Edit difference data
=======

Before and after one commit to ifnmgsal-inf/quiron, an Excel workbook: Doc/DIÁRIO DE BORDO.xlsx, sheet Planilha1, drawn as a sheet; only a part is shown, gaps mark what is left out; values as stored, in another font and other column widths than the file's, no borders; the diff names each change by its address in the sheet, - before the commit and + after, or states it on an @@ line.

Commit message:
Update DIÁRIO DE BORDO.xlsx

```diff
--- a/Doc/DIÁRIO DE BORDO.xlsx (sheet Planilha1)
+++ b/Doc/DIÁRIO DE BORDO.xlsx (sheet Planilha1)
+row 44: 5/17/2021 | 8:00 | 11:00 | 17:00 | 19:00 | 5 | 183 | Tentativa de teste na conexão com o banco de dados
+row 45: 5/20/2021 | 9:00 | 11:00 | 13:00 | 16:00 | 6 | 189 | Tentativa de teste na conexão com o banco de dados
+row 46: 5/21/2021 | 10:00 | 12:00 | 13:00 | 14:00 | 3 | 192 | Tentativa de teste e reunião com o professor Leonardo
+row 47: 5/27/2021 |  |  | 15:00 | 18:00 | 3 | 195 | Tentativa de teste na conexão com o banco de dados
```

=======

### Exercise
A verbatim copy of all the entries above is requested.

### Exercise answer
Before and after one commit to ifnmgsal-inf/quiron, an Excel workbook: Doc/DIÁRIO DE BORDO.xlsx, sheet Planilha1, drawn as a sheet; only a part is shown, gaps mark what is left out; values as stored, in another font and other column widths than the file's, no borders; the diff names each change by its address in the sheet, - before the commit and + after, or states it on an @@ line.

Commit message:
Update DIÁRIO DE BORDO.xlsx

```diff
--- a/Doc/DIÁRIO DE BORDO.xlsx (sheet Planilha1)
+++ b/Doc/DIÁRIO DE BORDO.xlsx (sheet Planilha1)
+row 44: 5/17/2021 | 8:00 | 11:00 | 17:00 | 19:00 | 5 | 183 | Tentativa de teste na conexão com o banco de dados
+row 45: 5/20/2021 | 9:00 | 11:00 | 13:00 | 16:00 | 6 | 189 | Tentativa de teste na conexão com o banco de dados
+row 46: 5/21/2021 | 10:00 | 12:00 | 13:00 | 14:00 | 3 | 192 | Tentativa de teste e reunião com o professor Leonardo
+row 47: 5/27/2021 |  |  | 15:00 | 18:00 | 3 | 195 | Tentativa de teste na conexão com o banco de dados
```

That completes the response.